Dismiss Notice
Join Physics Forums Today!
The friendliest, high quality science and math community on the planet! Everyone who loves science is here!

Intuitive way to explain |Q| = aleph zero?

  1. Jan 8, 2007 #1


    User Avatar
    Science Advisor
    Homework Helper

    What is an intuitive, calculus-grade way to explain that rationals have the same cardinality as N? (Same question for perfect squares.)
  2. jcsd
  3. Jan 8, 2007 #2


    User Avatar
    Gold Member

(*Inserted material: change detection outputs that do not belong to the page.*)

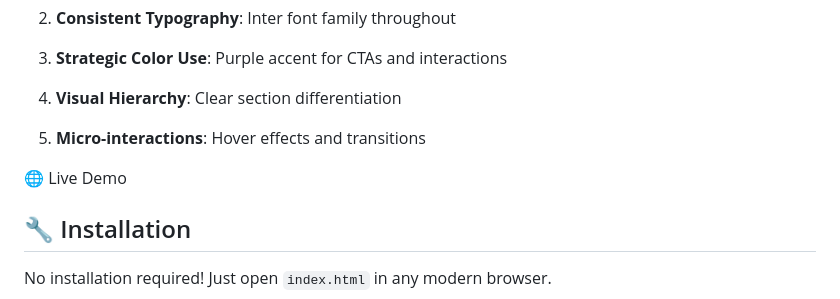
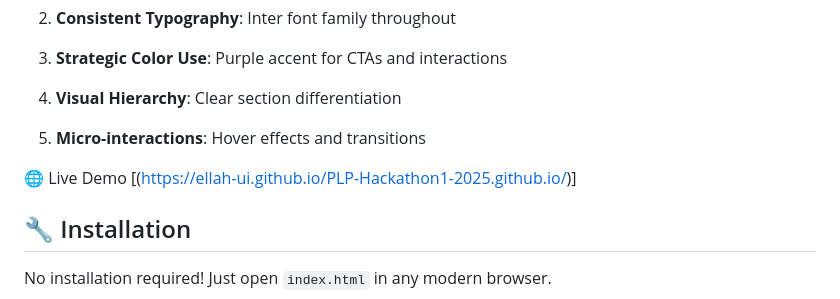
Before and after one commit to ellah-ui/PLP-Hackathon1-2025, a Markdown page: README.md, the part around the change. Rendered like a GitHub page.

```diff
--- a/README.md
+++ b/README.md
@@ -49,7 +49,7 @@ portfolio/
 5. **Micro-interactions**: Hover effects and transitions
 
 🌐 Live Demo
-
+[(https://ellah-ui.github.io/PLP-Hackathon1-2025.github.io/)]
 
 ## 🔧 Installation
 
```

    I'm not trying to be difficult, but aren't the standard proofs pretty inuitive? Especially for the perfect squares. To every element of the set of perfect squares you can correspond exactly on element of the set of naturals: its square root. The same goes for the other way around. So you have a one to one correspondance between the squares and naturals, so they have the same cardinality. The proof is nearly identical for the rationals, except that the bijection is somewhat more complicated
  4. Jan 8, 2007 #3
  5. Jan 8, 2007 #4


    User Avatar
    Staff Emeritus
    Science Advisor

    Heres a pictorial way to show it for the rationals. Start with the positive rationals and start listing them like so
    1/1 1/2 1/3 1/4 1/5......
    2/1 2/2 2/3 2/4 2/5 .......
    3/1 3/2 3/3 3/4 3/5 ....

    Now, to count, follow this sequence: 1/2, 1/2, 2/1, 3/1, 2/2, 1/3, 1/4, 2/3,.... (I hope you can see what I'm doing). Now, it should be clear that this list is countable. Now, insert the negative rationals just before their positive counterparts, i.e. -1/1, 1/1, -1/2,..., and just put zero at the top left. Now, using the same arguement, the full set of Q is countable.

    I'm not sure whether this was something like what you were after, but it seems quite intuitive!
  6. Jan 8, 2007 #5

    matt grime

    User Avatar
    Science Advisor
    Homework Helper

    Ah, diagonal method - possibly because a proof that Q is countable is called diagonal, and that R isn't yet has the same adjective, people have wrong impressions.

    One way is a standard method using prime decomposition.

    Send a/b to 2^a*3^b (for a and b >0) or 2^a*3^b*5 for negative rationals. This is a bijection from Q onto a subset of N. This proof shows that any finite product of countable sets is countable, and shows an important difference between union and product (in the categorical sense, perhaps).
  7. Jan 9, 2007 #6


    User Avatar
    Science Advisor
    Homework Helper

    I thought both the "perfect squares" and the "rationals" demonstration can use the cross-tabulation square where row and column headings are the natural numbers. For the perfect squares, each cell holds the product "row # * column #"; all perfect squares are on the diagonal, which you can count linearly.

    For the rationals, each cell is row #/column # (or the inverse), but I wasn't sure how to count them. Now I know. Thanks.
Know someone interested in this topic? Share this thread via Reddit, Google+, Twitter, or Facebook

Have something to add?

Similar Discussions: Intuitive way to explain |Q| = aleph zero?
  1. Aleph null problem. (Replies: 2)

  2. Aleph null ! (Replies: 4)